**WHAT IS EXPECTED:**
Below are some records; copy each line in them that contains "minmax".

**DATA TO USE:**
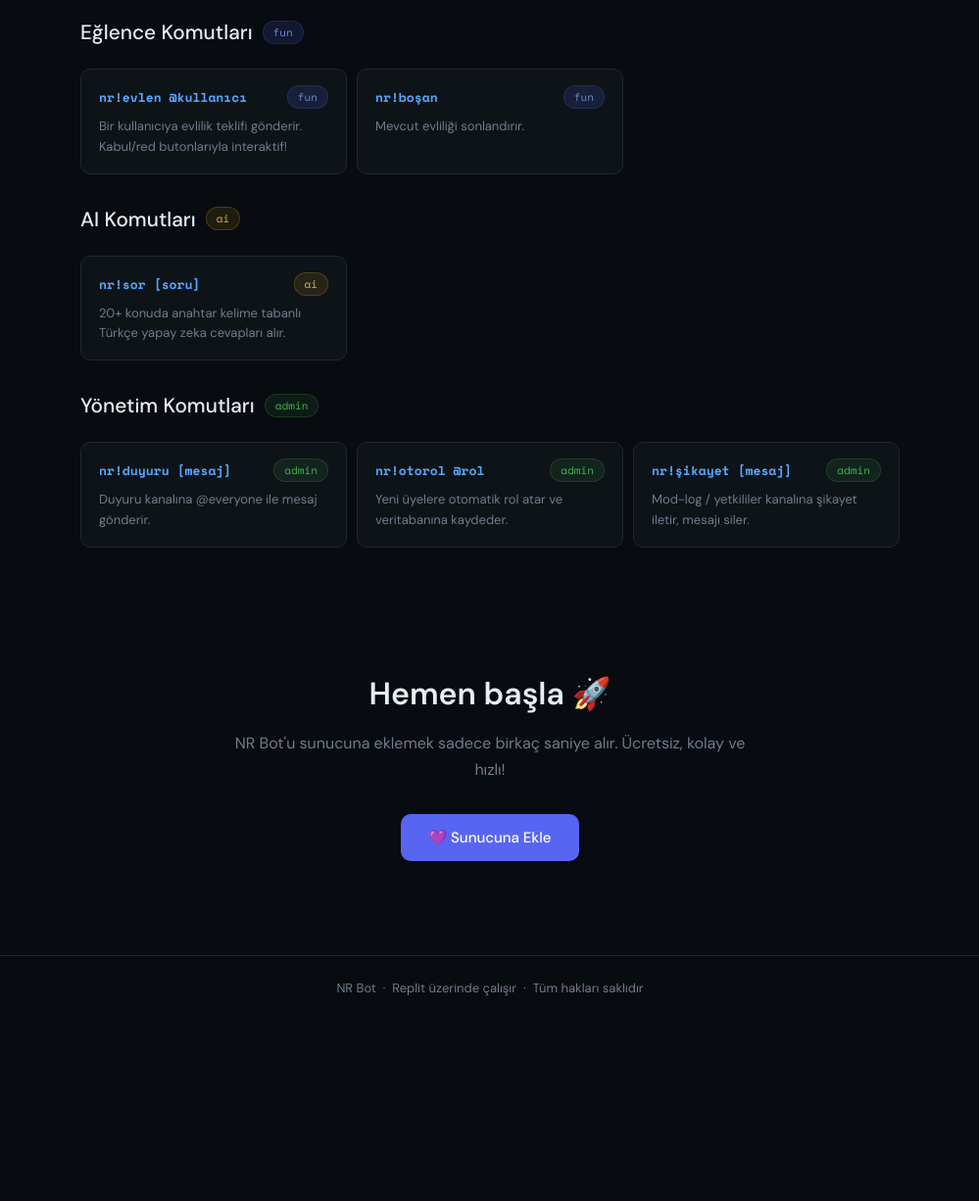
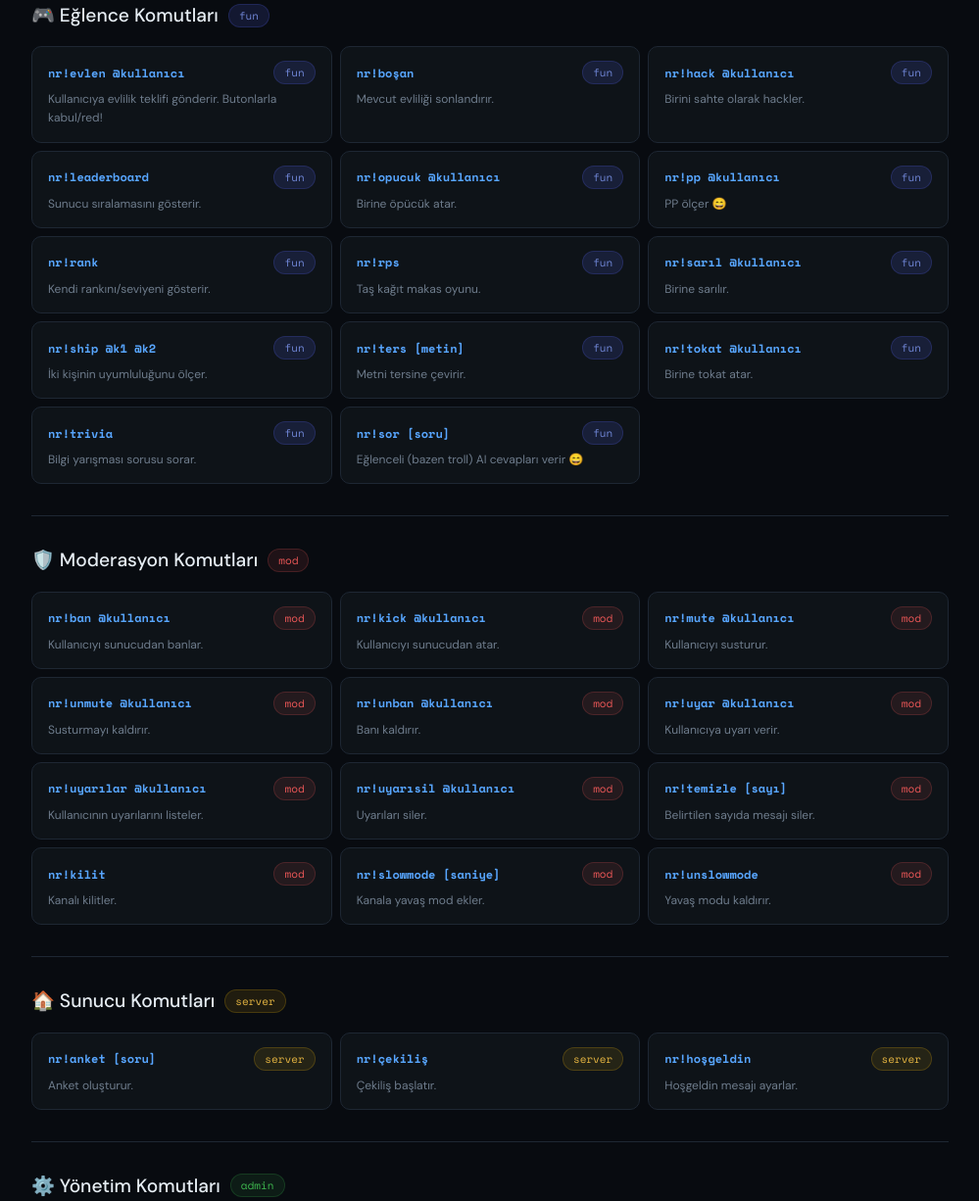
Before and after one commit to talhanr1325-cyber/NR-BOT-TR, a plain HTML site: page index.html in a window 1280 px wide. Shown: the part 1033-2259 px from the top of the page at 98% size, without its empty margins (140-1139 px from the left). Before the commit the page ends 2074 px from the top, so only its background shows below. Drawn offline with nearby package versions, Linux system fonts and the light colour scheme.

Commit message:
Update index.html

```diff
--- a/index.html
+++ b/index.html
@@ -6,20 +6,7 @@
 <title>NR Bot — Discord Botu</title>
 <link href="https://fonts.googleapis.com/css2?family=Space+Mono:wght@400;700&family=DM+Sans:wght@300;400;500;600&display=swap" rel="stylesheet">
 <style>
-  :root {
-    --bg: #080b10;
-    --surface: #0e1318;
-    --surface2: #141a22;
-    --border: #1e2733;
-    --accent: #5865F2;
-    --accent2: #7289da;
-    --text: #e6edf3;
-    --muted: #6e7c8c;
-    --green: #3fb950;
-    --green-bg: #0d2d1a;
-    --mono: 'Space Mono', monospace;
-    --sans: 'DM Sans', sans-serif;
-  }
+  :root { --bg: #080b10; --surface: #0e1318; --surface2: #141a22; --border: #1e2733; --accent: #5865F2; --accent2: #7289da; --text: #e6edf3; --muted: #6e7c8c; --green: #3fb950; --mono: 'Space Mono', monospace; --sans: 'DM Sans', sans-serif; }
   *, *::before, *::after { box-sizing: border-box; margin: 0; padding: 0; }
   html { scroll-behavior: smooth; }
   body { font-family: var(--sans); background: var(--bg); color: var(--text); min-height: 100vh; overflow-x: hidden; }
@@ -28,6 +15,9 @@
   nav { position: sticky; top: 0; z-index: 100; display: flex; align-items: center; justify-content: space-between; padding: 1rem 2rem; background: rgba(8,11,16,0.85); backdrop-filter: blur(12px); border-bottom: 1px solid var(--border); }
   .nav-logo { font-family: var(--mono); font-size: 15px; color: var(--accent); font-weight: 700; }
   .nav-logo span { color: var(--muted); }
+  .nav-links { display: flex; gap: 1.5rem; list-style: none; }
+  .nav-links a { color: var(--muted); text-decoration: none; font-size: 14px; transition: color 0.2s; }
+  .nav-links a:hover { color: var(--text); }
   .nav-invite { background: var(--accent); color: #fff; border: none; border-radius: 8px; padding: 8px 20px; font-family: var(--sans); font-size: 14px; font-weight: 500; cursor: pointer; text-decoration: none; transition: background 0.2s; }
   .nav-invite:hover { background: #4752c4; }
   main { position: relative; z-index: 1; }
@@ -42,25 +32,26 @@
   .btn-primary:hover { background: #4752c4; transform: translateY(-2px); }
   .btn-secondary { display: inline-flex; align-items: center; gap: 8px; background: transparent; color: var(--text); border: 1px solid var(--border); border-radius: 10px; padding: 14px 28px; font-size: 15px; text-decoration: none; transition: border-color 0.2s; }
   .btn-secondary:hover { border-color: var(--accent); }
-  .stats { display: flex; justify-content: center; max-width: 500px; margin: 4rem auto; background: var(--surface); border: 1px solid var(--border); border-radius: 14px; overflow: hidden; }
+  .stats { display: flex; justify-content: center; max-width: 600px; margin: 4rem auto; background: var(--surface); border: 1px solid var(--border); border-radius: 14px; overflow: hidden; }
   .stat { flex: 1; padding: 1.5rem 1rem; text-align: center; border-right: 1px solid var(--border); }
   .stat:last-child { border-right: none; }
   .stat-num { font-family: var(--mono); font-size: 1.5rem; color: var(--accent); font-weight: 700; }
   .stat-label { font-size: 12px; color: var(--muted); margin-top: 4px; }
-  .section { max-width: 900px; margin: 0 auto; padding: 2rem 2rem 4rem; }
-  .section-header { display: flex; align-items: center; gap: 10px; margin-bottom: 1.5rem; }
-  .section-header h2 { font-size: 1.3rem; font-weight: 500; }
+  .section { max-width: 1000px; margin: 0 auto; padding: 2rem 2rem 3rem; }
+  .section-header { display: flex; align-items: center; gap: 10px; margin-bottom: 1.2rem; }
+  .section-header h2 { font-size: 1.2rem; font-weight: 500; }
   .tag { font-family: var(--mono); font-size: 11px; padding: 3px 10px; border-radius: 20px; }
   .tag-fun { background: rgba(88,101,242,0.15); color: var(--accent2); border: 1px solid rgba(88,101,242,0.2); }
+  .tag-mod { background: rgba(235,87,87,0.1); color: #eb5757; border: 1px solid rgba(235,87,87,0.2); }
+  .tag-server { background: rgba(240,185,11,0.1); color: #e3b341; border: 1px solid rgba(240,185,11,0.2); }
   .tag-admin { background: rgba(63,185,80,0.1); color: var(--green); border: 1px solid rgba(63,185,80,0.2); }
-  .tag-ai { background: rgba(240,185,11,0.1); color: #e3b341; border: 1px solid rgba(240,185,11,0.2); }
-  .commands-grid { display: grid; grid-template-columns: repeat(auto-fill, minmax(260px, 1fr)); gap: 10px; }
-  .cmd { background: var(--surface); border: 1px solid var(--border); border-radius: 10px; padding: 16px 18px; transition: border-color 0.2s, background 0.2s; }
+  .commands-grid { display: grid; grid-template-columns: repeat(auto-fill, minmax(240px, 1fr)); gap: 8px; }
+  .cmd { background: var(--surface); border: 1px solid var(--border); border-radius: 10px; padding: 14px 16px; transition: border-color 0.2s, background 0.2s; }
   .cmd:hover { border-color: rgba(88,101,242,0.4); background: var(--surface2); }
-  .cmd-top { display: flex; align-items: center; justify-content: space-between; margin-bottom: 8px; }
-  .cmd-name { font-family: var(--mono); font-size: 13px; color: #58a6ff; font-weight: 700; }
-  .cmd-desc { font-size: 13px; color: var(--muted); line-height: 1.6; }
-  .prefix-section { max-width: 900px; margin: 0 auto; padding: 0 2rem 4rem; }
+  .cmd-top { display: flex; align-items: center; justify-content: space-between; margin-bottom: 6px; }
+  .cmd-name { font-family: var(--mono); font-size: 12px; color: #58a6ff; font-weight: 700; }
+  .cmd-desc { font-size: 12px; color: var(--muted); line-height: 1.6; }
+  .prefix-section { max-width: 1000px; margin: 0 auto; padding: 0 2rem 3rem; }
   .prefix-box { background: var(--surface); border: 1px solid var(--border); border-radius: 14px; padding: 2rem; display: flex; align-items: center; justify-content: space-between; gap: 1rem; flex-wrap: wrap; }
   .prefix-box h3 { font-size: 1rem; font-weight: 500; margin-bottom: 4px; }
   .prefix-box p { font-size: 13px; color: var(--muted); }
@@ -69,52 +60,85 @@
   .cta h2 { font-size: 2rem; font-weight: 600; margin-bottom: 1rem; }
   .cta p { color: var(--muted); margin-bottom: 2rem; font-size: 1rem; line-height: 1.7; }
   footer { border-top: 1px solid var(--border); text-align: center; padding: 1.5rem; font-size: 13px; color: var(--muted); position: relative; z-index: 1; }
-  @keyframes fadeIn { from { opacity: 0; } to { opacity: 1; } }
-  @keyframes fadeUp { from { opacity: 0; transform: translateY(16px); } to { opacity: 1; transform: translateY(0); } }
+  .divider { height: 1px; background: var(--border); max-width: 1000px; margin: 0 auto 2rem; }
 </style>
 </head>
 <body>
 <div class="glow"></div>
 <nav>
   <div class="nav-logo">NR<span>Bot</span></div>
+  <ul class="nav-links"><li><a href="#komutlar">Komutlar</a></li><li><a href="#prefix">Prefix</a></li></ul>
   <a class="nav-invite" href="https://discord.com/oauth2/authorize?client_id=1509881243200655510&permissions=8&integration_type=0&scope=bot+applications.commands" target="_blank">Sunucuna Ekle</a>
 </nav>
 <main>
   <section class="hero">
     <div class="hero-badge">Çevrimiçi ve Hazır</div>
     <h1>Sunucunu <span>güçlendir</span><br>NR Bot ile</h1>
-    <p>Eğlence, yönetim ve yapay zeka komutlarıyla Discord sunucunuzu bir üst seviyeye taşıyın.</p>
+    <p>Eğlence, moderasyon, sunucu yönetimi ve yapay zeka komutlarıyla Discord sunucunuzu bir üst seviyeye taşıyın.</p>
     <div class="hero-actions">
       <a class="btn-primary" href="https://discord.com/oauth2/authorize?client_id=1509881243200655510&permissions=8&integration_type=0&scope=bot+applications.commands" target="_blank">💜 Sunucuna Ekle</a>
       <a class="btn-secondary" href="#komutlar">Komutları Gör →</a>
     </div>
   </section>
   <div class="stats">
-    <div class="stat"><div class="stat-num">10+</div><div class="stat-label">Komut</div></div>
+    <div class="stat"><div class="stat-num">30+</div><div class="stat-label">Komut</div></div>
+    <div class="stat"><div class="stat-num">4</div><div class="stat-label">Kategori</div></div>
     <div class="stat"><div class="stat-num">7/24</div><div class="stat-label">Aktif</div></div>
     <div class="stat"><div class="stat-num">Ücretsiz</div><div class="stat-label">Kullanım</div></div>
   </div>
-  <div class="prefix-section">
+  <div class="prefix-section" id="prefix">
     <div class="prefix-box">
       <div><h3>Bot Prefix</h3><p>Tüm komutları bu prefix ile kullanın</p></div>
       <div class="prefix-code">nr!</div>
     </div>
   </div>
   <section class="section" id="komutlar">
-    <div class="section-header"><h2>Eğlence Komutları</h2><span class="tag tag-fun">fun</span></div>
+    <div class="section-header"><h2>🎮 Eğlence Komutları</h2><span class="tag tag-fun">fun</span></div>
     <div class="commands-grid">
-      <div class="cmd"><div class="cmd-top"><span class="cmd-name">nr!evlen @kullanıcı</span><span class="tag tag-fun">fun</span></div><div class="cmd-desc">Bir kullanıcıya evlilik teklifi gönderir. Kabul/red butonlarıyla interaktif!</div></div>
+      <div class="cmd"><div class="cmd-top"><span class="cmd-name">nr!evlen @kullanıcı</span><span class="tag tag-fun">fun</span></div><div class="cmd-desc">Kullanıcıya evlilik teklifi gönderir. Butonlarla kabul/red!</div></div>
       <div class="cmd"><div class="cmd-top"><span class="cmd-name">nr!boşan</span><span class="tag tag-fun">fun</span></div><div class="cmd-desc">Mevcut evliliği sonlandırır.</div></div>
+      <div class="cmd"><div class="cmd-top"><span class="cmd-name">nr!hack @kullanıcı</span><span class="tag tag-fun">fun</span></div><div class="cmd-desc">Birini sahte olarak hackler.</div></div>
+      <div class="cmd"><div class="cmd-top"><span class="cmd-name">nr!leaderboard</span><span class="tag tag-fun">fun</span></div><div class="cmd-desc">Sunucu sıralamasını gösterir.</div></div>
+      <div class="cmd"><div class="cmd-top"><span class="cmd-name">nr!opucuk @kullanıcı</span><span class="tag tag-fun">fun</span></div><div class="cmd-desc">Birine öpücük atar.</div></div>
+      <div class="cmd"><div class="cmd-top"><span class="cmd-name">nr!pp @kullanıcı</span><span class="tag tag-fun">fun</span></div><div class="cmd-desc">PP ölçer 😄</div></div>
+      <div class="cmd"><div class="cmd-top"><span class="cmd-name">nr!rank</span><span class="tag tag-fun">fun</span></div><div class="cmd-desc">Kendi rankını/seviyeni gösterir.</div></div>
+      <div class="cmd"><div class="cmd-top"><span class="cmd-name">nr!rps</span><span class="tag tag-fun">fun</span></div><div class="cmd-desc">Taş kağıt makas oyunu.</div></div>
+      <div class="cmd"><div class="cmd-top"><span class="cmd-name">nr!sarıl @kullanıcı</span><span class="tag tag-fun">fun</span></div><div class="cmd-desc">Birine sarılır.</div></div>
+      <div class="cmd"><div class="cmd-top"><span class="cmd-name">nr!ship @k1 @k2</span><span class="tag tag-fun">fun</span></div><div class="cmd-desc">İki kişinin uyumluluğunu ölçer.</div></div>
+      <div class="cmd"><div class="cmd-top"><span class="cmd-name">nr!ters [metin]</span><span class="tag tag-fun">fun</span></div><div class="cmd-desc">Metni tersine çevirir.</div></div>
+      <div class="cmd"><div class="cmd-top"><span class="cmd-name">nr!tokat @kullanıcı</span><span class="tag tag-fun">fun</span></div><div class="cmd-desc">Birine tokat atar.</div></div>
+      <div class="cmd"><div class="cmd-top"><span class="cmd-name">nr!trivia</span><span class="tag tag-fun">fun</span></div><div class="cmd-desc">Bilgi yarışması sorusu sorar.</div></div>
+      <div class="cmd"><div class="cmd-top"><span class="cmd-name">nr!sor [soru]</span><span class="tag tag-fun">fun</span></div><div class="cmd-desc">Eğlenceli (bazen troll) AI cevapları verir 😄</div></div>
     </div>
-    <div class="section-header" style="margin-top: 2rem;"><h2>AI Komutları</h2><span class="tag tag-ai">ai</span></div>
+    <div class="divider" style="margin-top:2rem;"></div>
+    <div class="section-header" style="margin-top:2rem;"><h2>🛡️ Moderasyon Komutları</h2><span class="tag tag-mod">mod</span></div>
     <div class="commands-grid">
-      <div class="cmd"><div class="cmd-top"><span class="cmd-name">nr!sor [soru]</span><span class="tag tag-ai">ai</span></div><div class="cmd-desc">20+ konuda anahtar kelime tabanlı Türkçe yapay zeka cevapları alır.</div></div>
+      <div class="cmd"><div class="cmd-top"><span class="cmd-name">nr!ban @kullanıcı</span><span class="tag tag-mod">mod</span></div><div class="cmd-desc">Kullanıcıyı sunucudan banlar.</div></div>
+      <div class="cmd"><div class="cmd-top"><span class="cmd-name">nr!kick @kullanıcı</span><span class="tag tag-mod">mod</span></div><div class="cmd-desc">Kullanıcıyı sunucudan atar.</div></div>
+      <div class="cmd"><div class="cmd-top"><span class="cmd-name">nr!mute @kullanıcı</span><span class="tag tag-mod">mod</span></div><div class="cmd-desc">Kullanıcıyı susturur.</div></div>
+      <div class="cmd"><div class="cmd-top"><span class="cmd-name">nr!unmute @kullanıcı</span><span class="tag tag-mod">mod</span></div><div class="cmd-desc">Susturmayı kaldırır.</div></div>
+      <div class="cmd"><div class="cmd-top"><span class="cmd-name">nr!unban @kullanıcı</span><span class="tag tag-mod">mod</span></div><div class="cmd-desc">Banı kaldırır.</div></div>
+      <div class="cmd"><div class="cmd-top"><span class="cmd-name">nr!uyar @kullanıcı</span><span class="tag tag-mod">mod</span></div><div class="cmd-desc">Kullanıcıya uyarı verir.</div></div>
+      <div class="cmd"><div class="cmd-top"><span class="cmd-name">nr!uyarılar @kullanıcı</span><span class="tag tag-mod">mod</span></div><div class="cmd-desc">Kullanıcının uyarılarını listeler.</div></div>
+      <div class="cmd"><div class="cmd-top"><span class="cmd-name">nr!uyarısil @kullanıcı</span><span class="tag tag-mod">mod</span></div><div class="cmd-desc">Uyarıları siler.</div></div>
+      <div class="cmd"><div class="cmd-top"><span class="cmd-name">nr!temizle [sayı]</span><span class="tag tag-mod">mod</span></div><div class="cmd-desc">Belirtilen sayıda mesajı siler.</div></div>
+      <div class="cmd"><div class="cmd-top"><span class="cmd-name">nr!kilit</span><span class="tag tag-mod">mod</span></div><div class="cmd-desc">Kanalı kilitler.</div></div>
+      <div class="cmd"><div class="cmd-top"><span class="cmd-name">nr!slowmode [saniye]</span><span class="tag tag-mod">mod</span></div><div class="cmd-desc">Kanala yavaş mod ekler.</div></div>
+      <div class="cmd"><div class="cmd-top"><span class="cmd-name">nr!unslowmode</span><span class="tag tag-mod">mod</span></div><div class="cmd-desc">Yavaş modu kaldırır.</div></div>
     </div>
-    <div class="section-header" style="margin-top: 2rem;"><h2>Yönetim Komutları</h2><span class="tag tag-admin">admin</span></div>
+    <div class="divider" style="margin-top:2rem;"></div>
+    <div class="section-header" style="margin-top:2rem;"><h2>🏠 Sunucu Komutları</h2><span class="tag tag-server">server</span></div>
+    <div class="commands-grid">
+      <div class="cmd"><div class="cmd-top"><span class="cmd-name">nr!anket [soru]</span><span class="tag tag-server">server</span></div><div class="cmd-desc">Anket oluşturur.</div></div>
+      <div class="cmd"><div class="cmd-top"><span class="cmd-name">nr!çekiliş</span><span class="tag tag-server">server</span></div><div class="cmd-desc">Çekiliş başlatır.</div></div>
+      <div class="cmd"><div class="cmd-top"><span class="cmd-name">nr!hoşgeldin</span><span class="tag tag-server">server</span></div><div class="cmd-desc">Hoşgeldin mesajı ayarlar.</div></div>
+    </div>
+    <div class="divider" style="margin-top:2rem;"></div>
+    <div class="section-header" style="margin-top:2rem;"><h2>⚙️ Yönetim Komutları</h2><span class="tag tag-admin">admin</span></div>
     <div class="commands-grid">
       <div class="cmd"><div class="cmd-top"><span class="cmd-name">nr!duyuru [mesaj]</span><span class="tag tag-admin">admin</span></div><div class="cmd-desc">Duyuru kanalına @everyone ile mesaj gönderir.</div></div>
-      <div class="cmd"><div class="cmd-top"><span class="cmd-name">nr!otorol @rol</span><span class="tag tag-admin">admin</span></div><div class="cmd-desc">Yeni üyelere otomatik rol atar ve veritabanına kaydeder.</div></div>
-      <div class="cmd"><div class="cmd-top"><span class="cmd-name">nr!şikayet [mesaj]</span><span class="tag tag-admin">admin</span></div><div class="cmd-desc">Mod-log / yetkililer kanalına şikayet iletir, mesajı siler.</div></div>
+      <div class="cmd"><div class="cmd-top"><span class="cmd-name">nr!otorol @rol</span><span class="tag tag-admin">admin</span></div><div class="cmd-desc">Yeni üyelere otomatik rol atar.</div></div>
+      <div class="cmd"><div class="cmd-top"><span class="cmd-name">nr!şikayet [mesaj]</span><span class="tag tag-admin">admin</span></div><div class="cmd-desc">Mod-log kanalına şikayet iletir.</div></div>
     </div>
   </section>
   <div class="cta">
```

**RESPONSE:**
-  .commands-grid { display: grid; grid-template-columns: repeat(auto-fill, minmax(260px, 1fr)); gap: 10px; }
+  .commands-grid { display: grid; grid-template-columns: repeat(auto-fill, minmax(240px, 1fr)); gap: 8px; }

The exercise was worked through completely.